Stored entries:
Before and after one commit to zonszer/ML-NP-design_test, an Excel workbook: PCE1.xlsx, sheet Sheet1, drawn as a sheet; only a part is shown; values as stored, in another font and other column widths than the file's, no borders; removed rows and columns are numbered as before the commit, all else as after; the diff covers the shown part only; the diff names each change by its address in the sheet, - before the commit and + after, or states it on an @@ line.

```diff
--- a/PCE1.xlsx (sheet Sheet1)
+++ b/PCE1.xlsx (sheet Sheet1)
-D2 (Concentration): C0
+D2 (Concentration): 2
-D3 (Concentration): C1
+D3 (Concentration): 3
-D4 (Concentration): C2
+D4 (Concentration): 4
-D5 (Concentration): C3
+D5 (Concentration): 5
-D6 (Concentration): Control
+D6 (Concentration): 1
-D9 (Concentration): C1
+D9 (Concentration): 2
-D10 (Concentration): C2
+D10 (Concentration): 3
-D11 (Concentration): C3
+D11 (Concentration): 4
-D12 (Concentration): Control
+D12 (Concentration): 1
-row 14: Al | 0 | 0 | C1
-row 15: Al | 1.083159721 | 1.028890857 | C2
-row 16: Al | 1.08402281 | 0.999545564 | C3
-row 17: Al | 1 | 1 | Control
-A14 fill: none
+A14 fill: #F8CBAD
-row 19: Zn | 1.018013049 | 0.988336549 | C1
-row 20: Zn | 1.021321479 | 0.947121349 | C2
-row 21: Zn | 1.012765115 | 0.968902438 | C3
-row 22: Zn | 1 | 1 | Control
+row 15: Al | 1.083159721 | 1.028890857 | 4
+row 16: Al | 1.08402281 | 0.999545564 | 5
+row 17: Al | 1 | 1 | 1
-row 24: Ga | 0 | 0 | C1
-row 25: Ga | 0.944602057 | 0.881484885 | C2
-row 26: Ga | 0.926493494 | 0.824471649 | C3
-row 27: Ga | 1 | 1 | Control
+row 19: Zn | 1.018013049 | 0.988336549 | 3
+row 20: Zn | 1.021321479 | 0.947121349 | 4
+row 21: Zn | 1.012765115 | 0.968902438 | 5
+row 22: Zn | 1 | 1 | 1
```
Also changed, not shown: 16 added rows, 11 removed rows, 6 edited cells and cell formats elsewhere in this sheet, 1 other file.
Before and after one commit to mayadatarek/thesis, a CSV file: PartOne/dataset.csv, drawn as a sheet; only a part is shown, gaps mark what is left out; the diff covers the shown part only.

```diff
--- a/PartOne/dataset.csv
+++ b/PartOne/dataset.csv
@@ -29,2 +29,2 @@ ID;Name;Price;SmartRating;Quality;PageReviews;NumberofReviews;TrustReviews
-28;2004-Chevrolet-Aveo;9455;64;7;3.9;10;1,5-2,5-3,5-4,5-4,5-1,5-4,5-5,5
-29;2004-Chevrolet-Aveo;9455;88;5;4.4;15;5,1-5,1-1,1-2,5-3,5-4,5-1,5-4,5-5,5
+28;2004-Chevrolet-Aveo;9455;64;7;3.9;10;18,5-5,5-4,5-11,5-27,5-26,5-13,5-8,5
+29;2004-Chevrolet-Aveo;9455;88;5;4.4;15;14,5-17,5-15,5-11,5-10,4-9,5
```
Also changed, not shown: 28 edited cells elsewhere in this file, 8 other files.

* _Your objective_: Each entry above needs to be duplicated exactly.

* _Response area_:
Before and after one commit to zonszer/ML-NP-design_test, an Excel workbook: PCE1.xlsx, sheet Sheet1, drawn as a sheet; only a part is shown; values as stored, in another font and other column widths than the file's, no borders; removed rows and columns are numbered as before the commit, all else as after; the diff covers the shown part only; the diff names each change by its address in the sheet, - before the commit and + after, or states it on an @@ line.

```diff
--- a/PCE1.xlsx (sheet Sheet1)
+++ b/PCE1.xlsx (sheet Sheet1)
-D2 (Concentration): C0
+D2 (Concentration): 2
-D3 (Concentration): C1
+D3 (Concentration): 3
-D4 (Concentration): C2
+D4 (Concentration): 4
-D5 (Concentration): C3
+D5 (Concentration): 5
-D6 (Concentration): Control
+D6 (Concentration): 1
-D9 (Concentration): C1
+D9 (Concentration): 2
-D10 (Concentration): C2
+D10 (Concentration): 3
-D11 (Concentration): C3
+D11 (Concentration): 4
-D12 (Concentration): Control
+D12 (Concentration): 1
-row 14: Al | 0 | 0 | C1
-row 15: Al | 1.083159721 | 1.028890857 | C2
-row 16: Al | 1.08402281 | 0.999545564 | C3
-row 17: Al | 1 | 1 | Control
-A14 fill: none
+A14 fill: #F8CBAD
-row 19: Zn | 1.018013049 | 0.988336549 | C1
-row 20: Zn | 1.021321479 | 0.947121349 | C2
-row 21: Zn | 1.012765115 | 0.968902438 | C3
-row 22: Zn | 1 | 1 | Control
+row 15: Al | 1.083159721 | 1.028890857 | 4
+row 16: Al | 1.08402281 | 0.999545564 | 5
+row 17: Al | 1 | 1 | 1
-row 24: Ga | 0 | 0 | C1
-row 25: Ga | 0.944602057 | 0.881484885 | C2
-row 26: Ga | 0.926493494 | 0.824471649 | C3
-row 27: Ga | 1 | 1 | Control
+row 19: Zn | 1.018013049 | 0.988336549 | 3
+row 20: Zn | 1.021321479 | 0.947121349 | 4
+row 21: Zn | 1.012765115 | 0.968902438 | 5
+row 22: Zn | 1 | 1 | 1
```
Also changed, not shown: 16 added rows, 11 removed rows, 6 edited cells and cell formats elsewhere in this sheet, 1 other file.
Before and after one commit to mayadatarek/thesis, a CSV file: PartOne/dataset.csv, drawn as a sheet; only a part is shown, gaps mark what is left out; the diff covers the shown part only.

```diff
--- a/PartOne/dataset.csv
+++ b/PartOne/dataset.csv
@@ -29,2 +29,2 @@ ID;Name;Price;SmartRating;Quality;PageReviews;NumberofReviews;TrustReviews
-28;2004-Chevrolet-Aveo;9455;64;7;3.9;10;1,5-2,5-3,5-4,5-4,5-1,5-4,5-5,5
-29;2004-Chevrolet-Aveo;9455;88;5;4.4;15;5,1-5,1-1,1-2,5-3,5-4,5-1,5-4,5-5,5
+28;2004-Chevrolet-Aveo;9455;64;7;3.9;10;18,5-5,5-4,5-11,5-27,5-26,5-13,5-8,5
+29;2004-Chevrolet-Aveo;9455;88;5;4.4;15;14,5-17,5-15,5-11,5-10,4-9,5
```
Also changed, not shown: 28 edited cells elsewhere in this file, 8 other files.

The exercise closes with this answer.